DALLAS, March 17, 2009, Reuters — Times are tough for U.S. non-profit organizations, so tough that some employees at one are donating their own money to help stave off layoffs and keep their projects going.
Employees at the National Audubon Society, an environmental group dedicated to habitat conservation, have pledged about $800,000 through voluntary payroll deductions in an internal donation drive to help see it through the recession.
Like many non-profits, Audubon has been squeezed by the severity of the economic downturn.
"We have frozen salaries for 2009 and 2010 and we anticipate that there will be cuts in other places, including layoffs," said Phil Kavits, Audubon's spokesman.
"Staff knows that there will likely be layoffs and/or furloughs soon, yet collectively, they have responded with pledges," he said.
Audubon employs about 700 people and Kavits said that 154 employees had so far donated through payroll deductions, which are kept anonymous.
Non-profits are often staffed by activists passionate about their cause so this behavior is unlikely to be repeated in many other places.
"We depend on the support of our donors and in this time of recession ... it is all the more important for us to make a compelling case as to why a foundation or individual should give to Audubon instead of anybody else," Audubon president John Flicker said in an interview.
"We realized that we were all victims of a recession we didn't create but our staff said we don't want to act like victims. We want to go out to our donors and say we need your help now more than ever and how can we do that? ... The best way to raise money is to first give yourself," he said.
The recession's impact is not immediately apparent in the annual reports of many conservation or animal welfare groups.

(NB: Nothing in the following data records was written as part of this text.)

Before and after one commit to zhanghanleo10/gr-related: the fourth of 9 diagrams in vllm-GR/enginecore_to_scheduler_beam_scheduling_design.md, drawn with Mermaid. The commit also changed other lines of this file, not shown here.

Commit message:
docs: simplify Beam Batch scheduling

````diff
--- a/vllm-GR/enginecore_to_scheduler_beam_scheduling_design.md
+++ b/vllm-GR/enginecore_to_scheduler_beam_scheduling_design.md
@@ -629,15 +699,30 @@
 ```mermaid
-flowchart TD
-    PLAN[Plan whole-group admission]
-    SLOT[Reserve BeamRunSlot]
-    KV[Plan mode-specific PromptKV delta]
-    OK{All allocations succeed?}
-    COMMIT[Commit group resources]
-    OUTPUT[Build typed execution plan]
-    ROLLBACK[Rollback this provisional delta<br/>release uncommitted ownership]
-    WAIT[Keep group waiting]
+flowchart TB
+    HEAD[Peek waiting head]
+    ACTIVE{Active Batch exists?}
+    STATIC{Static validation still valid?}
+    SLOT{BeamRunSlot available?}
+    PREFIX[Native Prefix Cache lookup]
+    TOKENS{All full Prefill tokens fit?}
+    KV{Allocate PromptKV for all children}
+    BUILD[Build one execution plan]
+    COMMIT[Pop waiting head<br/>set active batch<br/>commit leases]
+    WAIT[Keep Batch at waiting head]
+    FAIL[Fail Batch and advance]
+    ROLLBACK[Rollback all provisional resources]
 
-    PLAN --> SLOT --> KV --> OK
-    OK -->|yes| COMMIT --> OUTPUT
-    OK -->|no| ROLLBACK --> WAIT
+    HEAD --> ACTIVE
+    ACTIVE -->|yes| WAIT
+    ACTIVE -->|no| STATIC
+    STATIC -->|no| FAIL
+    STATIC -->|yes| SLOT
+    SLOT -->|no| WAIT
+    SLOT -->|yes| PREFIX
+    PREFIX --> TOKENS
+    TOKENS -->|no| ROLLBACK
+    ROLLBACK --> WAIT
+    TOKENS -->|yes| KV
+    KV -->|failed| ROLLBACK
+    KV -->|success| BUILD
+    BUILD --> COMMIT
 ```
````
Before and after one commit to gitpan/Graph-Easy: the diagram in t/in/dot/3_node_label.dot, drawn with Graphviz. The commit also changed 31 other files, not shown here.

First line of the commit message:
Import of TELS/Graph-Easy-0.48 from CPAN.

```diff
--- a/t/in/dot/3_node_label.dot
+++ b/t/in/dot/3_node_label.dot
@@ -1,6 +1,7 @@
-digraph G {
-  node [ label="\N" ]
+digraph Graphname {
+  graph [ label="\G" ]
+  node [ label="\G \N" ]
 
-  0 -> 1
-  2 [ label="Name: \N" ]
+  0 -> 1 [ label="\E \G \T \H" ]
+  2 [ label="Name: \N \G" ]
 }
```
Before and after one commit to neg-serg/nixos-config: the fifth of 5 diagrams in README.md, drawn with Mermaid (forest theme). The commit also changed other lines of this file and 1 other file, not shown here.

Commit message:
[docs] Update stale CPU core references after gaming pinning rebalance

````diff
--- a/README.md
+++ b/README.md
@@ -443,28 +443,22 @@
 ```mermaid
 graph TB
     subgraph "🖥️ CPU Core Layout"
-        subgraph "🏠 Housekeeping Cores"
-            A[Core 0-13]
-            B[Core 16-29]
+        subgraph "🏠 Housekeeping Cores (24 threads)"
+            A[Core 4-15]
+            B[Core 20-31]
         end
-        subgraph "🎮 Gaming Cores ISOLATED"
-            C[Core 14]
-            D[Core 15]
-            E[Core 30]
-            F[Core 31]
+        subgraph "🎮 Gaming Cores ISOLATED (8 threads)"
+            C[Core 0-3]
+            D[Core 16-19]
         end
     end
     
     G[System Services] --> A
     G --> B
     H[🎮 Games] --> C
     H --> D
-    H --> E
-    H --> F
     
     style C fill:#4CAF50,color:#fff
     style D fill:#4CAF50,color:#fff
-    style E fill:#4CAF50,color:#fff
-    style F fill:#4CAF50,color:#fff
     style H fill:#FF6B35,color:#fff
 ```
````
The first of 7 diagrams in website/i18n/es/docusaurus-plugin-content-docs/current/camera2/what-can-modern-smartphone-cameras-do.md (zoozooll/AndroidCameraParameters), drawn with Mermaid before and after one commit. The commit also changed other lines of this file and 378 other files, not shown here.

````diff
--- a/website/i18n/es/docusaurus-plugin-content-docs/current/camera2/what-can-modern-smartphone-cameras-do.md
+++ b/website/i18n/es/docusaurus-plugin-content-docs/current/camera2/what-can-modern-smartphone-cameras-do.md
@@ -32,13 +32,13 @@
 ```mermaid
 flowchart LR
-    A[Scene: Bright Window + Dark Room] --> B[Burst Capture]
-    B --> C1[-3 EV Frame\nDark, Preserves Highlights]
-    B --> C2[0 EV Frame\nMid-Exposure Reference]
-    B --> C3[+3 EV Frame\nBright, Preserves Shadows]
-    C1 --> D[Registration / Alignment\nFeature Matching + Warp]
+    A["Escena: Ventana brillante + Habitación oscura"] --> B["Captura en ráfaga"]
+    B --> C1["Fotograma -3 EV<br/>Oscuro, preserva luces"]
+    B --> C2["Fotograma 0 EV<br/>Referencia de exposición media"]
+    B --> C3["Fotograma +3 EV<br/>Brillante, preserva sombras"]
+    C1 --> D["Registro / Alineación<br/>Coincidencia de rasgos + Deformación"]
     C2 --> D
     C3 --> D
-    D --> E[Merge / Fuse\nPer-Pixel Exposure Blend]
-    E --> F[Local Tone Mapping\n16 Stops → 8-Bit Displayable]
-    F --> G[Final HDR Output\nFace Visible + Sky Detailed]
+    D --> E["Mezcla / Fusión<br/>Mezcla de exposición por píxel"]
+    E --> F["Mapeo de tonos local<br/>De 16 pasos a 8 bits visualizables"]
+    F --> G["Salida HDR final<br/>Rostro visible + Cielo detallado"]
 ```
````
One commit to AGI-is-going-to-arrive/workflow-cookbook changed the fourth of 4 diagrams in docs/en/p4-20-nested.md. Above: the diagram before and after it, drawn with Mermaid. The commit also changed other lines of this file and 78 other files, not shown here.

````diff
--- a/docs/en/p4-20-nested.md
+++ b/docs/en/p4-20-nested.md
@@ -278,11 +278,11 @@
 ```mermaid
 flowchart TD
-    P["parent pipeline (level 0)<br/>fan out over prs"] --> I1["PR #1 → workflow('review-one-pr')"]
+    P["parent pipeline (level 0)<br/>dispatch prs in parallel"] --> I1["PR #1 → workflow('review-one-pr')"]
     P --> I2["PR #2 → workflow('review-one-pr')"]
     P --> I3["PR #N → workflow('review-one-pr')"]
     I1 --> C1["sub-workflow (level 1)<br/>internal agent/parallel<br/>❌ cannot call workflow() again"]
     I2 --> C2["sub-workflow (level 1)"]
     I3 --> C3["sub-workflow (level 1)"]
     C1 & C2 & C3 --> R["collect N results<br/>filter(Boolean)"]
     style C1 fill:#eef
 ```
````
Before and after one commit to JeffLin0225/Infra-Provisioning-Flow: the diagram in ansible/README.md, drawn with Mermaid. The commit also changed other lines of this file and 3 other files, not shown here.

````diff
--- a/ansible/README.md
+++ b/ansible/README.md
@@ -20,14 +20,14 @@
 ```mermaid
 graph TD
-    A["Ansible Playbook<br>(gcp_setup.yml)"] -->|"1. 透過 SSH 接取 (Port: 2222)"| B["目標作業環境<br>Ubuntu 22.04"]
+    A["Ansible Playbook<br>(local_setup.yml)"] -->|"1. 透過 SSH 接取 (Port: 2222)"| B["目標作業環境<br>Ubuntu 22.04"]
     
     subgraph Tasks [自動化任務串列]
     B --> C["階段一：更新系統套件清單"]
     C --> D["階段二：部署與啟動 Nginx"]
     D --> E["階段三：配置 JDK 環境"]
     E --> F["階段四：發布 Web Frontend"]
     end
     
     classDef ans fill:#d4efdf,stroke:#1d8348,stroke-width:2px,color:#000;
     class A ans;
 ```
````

But several financial statements examined by Reuters are until the end of 2007 or for a financial year that ended in mid-2008 -- just before the recession began to bite.